With one simple sentence, my male friend seemingly dismissed centuries of politics behind “the big deal” of Black women wearing their natural hair. My first response was emotional.
“Clearly you’ve never stood in a mirror with a t-shirt/towel draped on your head. Or listened to some adult go on and on about your cousin’s ‘good hair’ while looking at yours and lamenting about how it needs to be tamed. Or stood by while men flocked to your friend with long straight hair. You’ve never felt the liberation of a big chop as an act of resistance against the mother(s) who put so much energy into your hair that even you began to feel that it alone defined you.”
At least, that’s what my memory tells me I said. I’m pretty sure I didn’t articulate it that way. I told you, my first response was emotional. Still, there is much to be said about the sociopolitical relevance of Black women wearing their natural hair. Perhaps there is more to be said about the fact that some people, even Black men (as in the case of my friend) are oblivious to that relevance.

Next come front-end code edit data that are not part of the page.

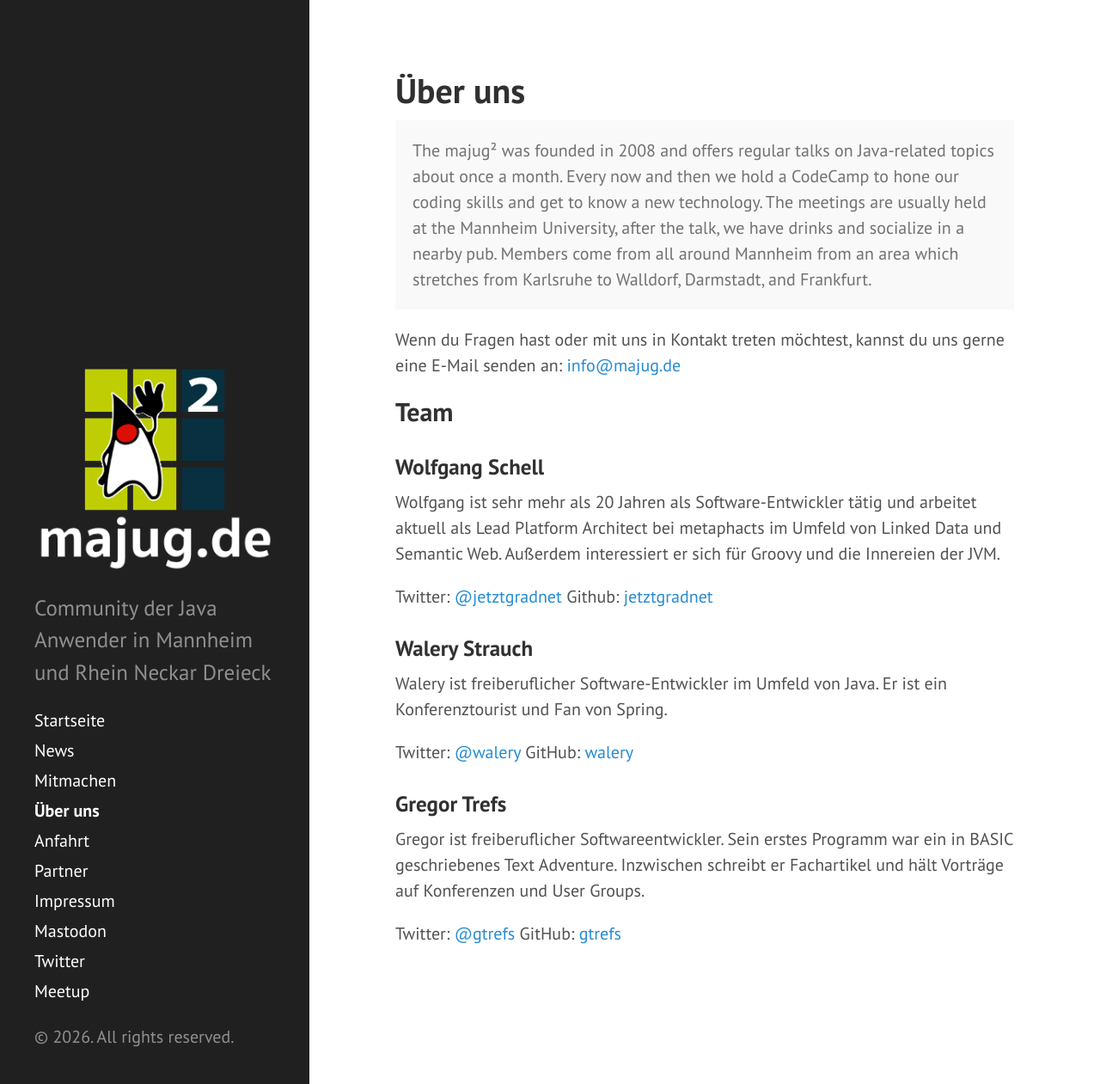
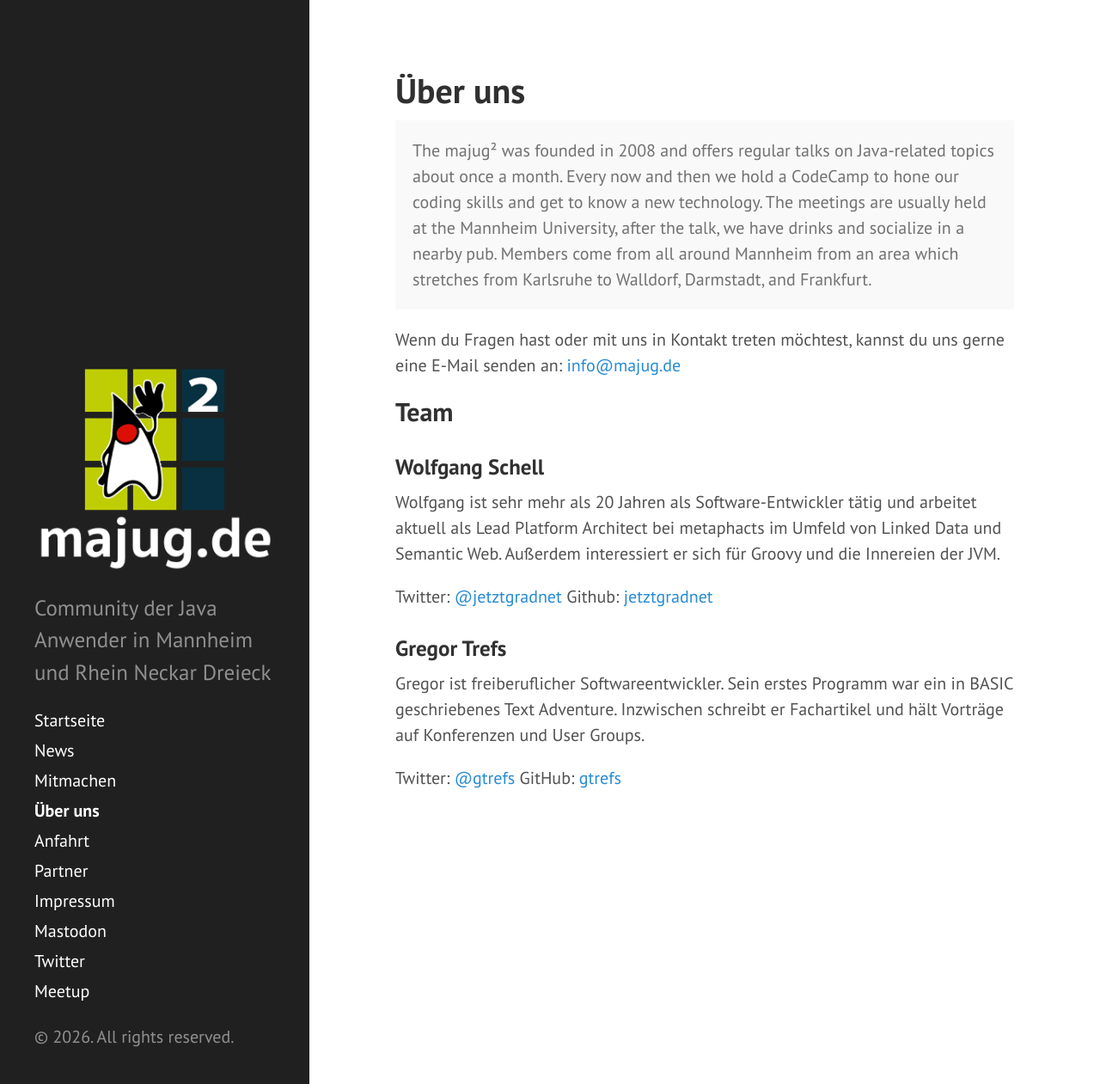
Before and after one commit to majug/majug.github.io, a Jekyll site: the page built from about.md, in a window 1280 px wide and 1261 px high. Shown: the whole window at 86% size. Built offline with Jekyll 4.4.1, drawn with Linux system fonts in a browser that asks for light colours.

Commit message:
Removed former team members

```diff
--- a/about.md
+++ b/about.md
@@ -20,13 +20,6 @@ Wolfgang ist sehr mehr als 20 Jahren als Software-Entwickler tätig und arbeitet
 Twitter: [@jetztgradnet](https://twitter.com/jetztgradnet)
 Github: [jetztgradnet](https://github.com/jetztgradnet/)
 
-### Walery Strauch
-
-Walery ist freiberuflicher Software-Entwickler im Umfeld von Java. Er ist ein Konferenztourist und Fan von Spring.
-
-Twitter: [@walery](https://twitter.com/walery)
-GitHub: [walery](https://github.com/walery)
-
 ### Gregor Trefs
 Gregor ist freiberuflicher Softwareentwickler. Sein erstes Programm war ein in BASIC geschriebenes Text Adventure. Inzwischen schreibt er Fachartikel und hält Vorträge auf Konferenzen und User Groups.
 
```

The idea of Black women wearing our kinks and coils in their natural state is about redefining beauty and Eurocentric standards of such. Standards that remain physically impossible for women of color to obtain without manipulating our bodies and our body image.
Natural hair is about loving ourselves for who we are—completely. In embracing the one part of us that society refused to acknowledge as beautiful, we resist the low self-esteem responsible for many of the issues that plague our communities.

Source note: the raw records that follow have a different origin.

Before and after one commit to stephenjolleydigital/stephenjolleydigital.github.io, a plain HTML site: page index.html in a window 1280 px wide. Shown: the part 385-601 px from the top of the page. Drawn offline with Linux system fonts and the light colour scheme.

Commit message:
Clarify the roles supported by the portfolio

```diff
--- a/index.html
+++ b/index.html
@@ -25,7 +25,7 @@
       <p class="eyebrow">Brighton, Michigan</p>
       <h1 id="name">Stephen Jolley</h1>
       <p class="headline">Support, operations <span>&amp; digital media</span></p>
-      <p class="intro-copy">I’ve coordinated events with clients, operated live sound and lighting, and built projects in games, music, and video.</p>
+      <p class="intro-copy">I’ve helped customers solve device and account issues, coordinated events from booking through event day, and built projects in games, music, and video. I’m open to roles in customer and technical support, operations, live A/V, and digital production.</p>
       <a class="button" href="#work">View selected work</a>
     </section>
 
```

There is something to the sisterhood of natural hair. The head nod you get from other natural sistas at the bookstore/grocery store/church pew. The friendships formed across the country with women you have never met but who are all willing to respond to a social network cry of “my twist out failed, what can I do for my date/interview/formal event?” *Shout out to my Curly Nikki friends*
Natural hair isn’t about doing what’s easy, or cheap, since many naturals spend far more time and money on their hair than they did with a relaxer. Contrary to the beliefs of some people, we do “comb” our hair. Natural hair isn’t a fad. The decision to go natural is far more emotional/spiritual than sporting this season’s ankle boot.

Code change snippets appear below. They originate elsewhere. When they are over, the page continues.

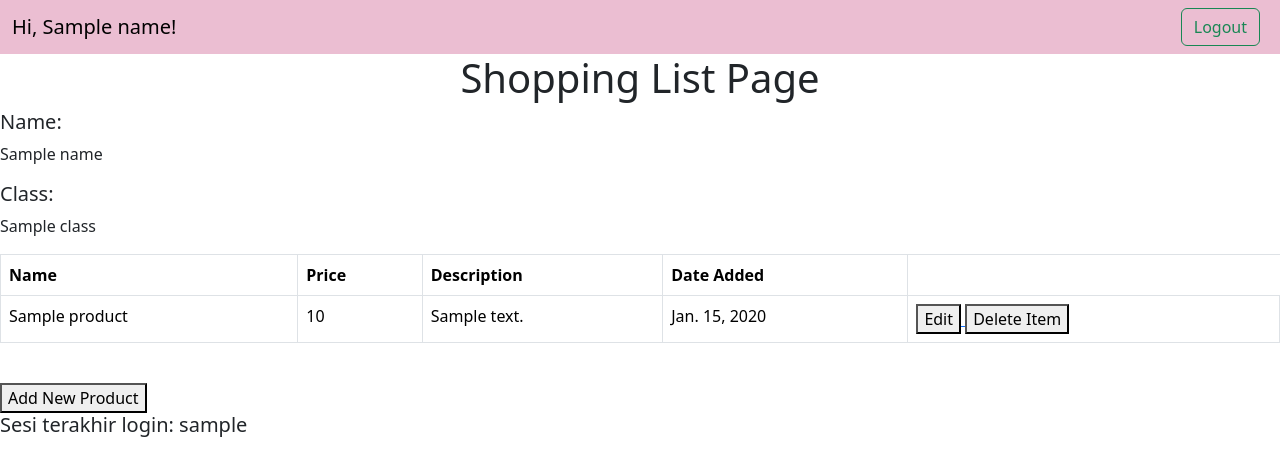
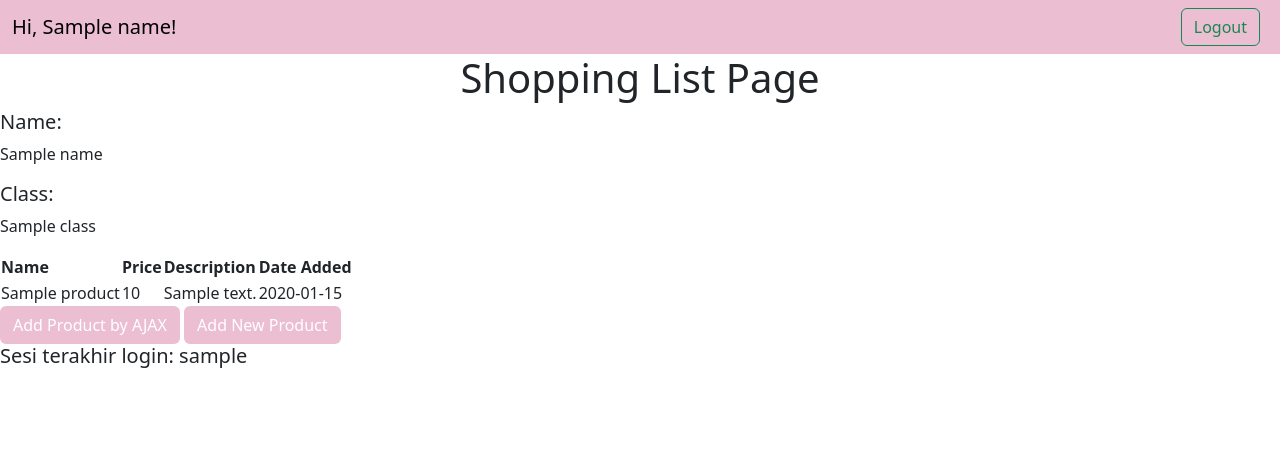
Before and after one commit to divieurora/shopping-list, a Django app: template main/templates/main.html in a window 1280 px wide. Shown: the top 476 px of the page. Run offline with Django 4.2, Linux system fonts and the light colour scheme; tables that the repository leaves empty hold one stand-in row (values such as "Sample post"); the template is opened without the code that fills it: values that come from a table or form of the project are taken from there, most other values are stand-ins (such as "Sample title", 1, 10 or a date in 2020).

Commit message:
tutorial 6 done

```diff
--- a/main/templates/main.html
+++ b/main/templates/main.html
@@ -21,48 +21,85 @@
 
     <h5>Class:</h5>
     <p>{{class}}</p>
-    <table class="table table-bordered">
-        <thead class="thead-light" style="background-color: #ebbed2;">
-            <tr>
-                <th>Name</th>
-                <th>Price</th>
-                <th>Description</th>
-                <th>Date Added</th>
-            </tr>
-        </thead>
+    <table id="product_table"></table>
+
+    <div class="modal fade" id="exampleModal" tabindex="-1" aria-labelledby="exampleModalLabel" aria-hidden="true">
+        <div class="modal-dialog">
+            <div class="modal-content">
+                <div class="modal-header">
+                    <h1 class="modal-title fs-5" id="exampleModalLabel">Add New Product</h1>
+                    <button type="button" class="btn btn-custom" data-bs-dismiss="modal" aria-label="Close"></button>
+                </div>
+                <div class="modal-body">
+                    <form id="form" onsubmit="return false;">
+                        {% csrf_token %}
+                        <div class="mb-3">
+                            <label for="name" class="col-form-label">Name:</label>
+                            <input type="text" class="form-control" id="name" name="name"></input>
+                        </div>
+                        <div class="mb-3">
+                            <label for="price" class="col-form-label">Price:</label>
+                            <input type="number" class="form-control" id="price" name="price"></input>
+                        </div>
+                        <div class="mb-3">
+                            <label for="description" class="col-form-label">Description:</label>
+                            <textarea class="form-control" id="description" name="description"></textarea>
+                        </div>
+                    </form>
+                </div>
+                <div class="modal-footer">
+                    <button type="button" class="btn btn-custom" data-bs-dismiss="modal">Close</button>
+                    <button type="button" class="btn btn-custom" id="button_add" data-bs-dismiss="modal">Add Product</button>
+                </div>
+            </div>
+        </div>
+    </div>
 
 
-        {% comment %} Berikut cara memperlihatkan data produk di bawah baris ini {% endcomment %}
+    <button type="button" class="btn btn-custom" data-bs-toggle="modal" data-bs-target="#exampleModal">Add Product by AJAX</button>
 
-        {% for product in products %}
-            <tr>
-                <td>{{product.name}}</td>
-                <td>{{product.price}}</td>
-                <td>{{product.description}}</td>
-                <td>{{product.date_added}}</td>
-                <td>
-                    <a href="{% url 'main:edit_product' product.pk %}">
-                        <button>
-                            Edit
-                        </button>
-                    </a>
-                    <a href="{% url 'main:delete_product' product.pk %}">
-                        <button>
-                            Delete Item
-                        </button>
-                    </a>
-                </td>
-            </tr>
-        {% endfor %}
-    </table>
-
-    <br />
 
     <a href="{% url 'main:create_product' %}">
-        <button>
+        <button class="btn btn-custom">
             Add New Product
         </button>
     </a>
     <h5>Sesi terakhir login: {{ last_login }}</h5>
 
+    <script>
+        async function getProducts() {
+            return fetch("{% url 'main:get_product_json' %}").then((res) => res.json())
+        }
+        async function refreshProducts() {
+            document.getElementById("product_table").innerHTML = ""
+            const products = await getProducts()
+            let htmlString = `<tr>
+                <th>Name</th>
+                <th>Price</th>
+                <th>Description</th>
+                <th>Date Added</th>
+            </tr>`
+            products.forEach((item) => {
+                htmlString += `\n<tr>
+                <td>${item.fields.name}</td>
+                <td>${item.fields.price}</td>
+                <td>${item.fields.description}</td>
+                <td>${item.fields.date_added}</td>
+            </tr>`
+            })
+
+            document.getElementById("product_table").innerHTML = htmlString
+        }
+        refreshProducts()
+        function addProduct() {
+            fetch("{% url 'main:add_product_ajax' %}", {
+                method: "POST",
+                body: new FormData(document.querySelector('#form'))
+            }).then(refreshProducts)
+
+            document.getElementById("form").reset()
+            return false
+        }
+        document.getElementById("button_add").onclick = addProduct
+    </script>
 {% endblock content %}
--- a/main/urls.py
+++ b/main/urls.py
@@ -2,6 +2,7 @@ from django.urls import path
 from main.views import show_main, create_product, show_xml, show_json
 from main.views import register, login_user, logout_user
 from main.views import edit_product, delete_product
+from main.views import get_product_json, add_product_ajax
 
 app_name = 'main'
 
@@ -14,5 +15,7 @@ urlpatterns = [
     path('login/', login_user, name='login'),
     path('logout/', logout_user, name='logout'),
     path('edit-product/<int:id>', edit_product, name='edit_product'),
-    path('delete/<int:id>', delete_product, name='delete_product')
+    path('delete/<int:id>', delete_product, name='delete_product'),
+    path('get-product/', get_product_json, name='get_product_json'),
+    path('create-product-ajax/', add_product_ajax, name='add_product_ajax')
 ]
--- a/main/views.py
+++ b/main/views.py
@@ -1,6 +1,6 @@
 import datetime
 from django.shortcuts import render
-from django.http import HttpResponseRedirect
+from django.http import HttpResponseNotFound, HttpResponseRedirect
 from main.forms import ProductForm
 from django.urls import reverse
 from main.models import Product
@@ -11,6 +11,7 @@ from django.contrib.auth.forms import UserCreationForm
 from django.contrib import messages
 from django.contrib.auth import authenticate, login, logout
 from django.contrib.auth.decorators import login_required
+from django.views.decorators.csrf import csrf_exempt
 
 # Create your views here.
 @login_required(login_url='/login')
@@ -100,3 +101,22 @@ def delete_product(request, id):
     product = Product.objects.get(pk = id)
     product.delete()
     return HttpResponseRedirect(reverse('main:show_main'))
+
+def get_product_json(request):
+    product_item = Product.objects.all()
+    return HttpResponse(serializers.serialize('json', product_item))
+
+@csrf_exempt
+def add_product_ajax(request):
+    if request.method == 'POST':
+        name = request.POST.get("name")
+        price = request.POST.get("price")
+        description = request.POST.get("description")
+        user = request.user
+
+        new_product = Product(name=name, price=price, description=description, user=user)
+        new_product.save()
+
+        return HttpResponse(b"CREATED", status=201)
+
+    return HttpResponseNotFound()
--- a/templates/base.html
+++ b/templates/base.html
@@ -13,6 +13,16 @@
         <script src="https://code.jquery.com/jquery-3.6.0.min.js" integrity="sha384-KyZXEAg3QhqLMpG8r+J4jsl5c9zdLKaUk5Ae5f5b1bw6AUn5f5v8FZJoMxm6f5cH1" crossorigin="anonymous"></script>
         <script src="https://cdn.jsdelivr.net/npm/@popperjs/core@2.11.8/dist/umd/popper.min.js" integrity="sha384-I7E8VVD/ismYTF4hNIPjVp/Zjvgyol6VFvRkX/vR+Vc4jQkC+hVqc2pM8ODewa9r" crossorigin="anonymous"></script>
         <script src="https://cdn.jsdelivr.net/npm/bootstrap@5.3.2/dist/js/bootstrap.min.js" integrity="sha384-BBtl+eGJRgqQAUMxJ7pMwbEyER4l1g+O15P+16Ep7Q9Q+zqX6gSbd85u4mG4QzX+" crossorigin="anonymous"></script>
+        <style>
+            .btn-custom {
+                color:white;
+                background-color: #ebbed2;
+            }
+            .btn-custom:hover {
+                color: #ebbed2;
+                background-color: white;
+            }
+        </style>
     </head>
 
     <body>
```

Admittedly, I am a living contradiction when it comes to my hair. I will tell you that my hair is both political and not political all at the same time. It is political because the world made it that way. It is not political because my hair, in any state, doesn’t make me more or less culturally Black. My sistas are beautiful with straight hair, kinky hair, long hair, short hair, and no hair. Tomorrow, I might decide to big chop –for the third time, or flat iron, or even relax my hair (cue gasps). But that’s the point. Embracing our natural hair is one more aspect of our lives where we have the power to choose. And that’s a big deal.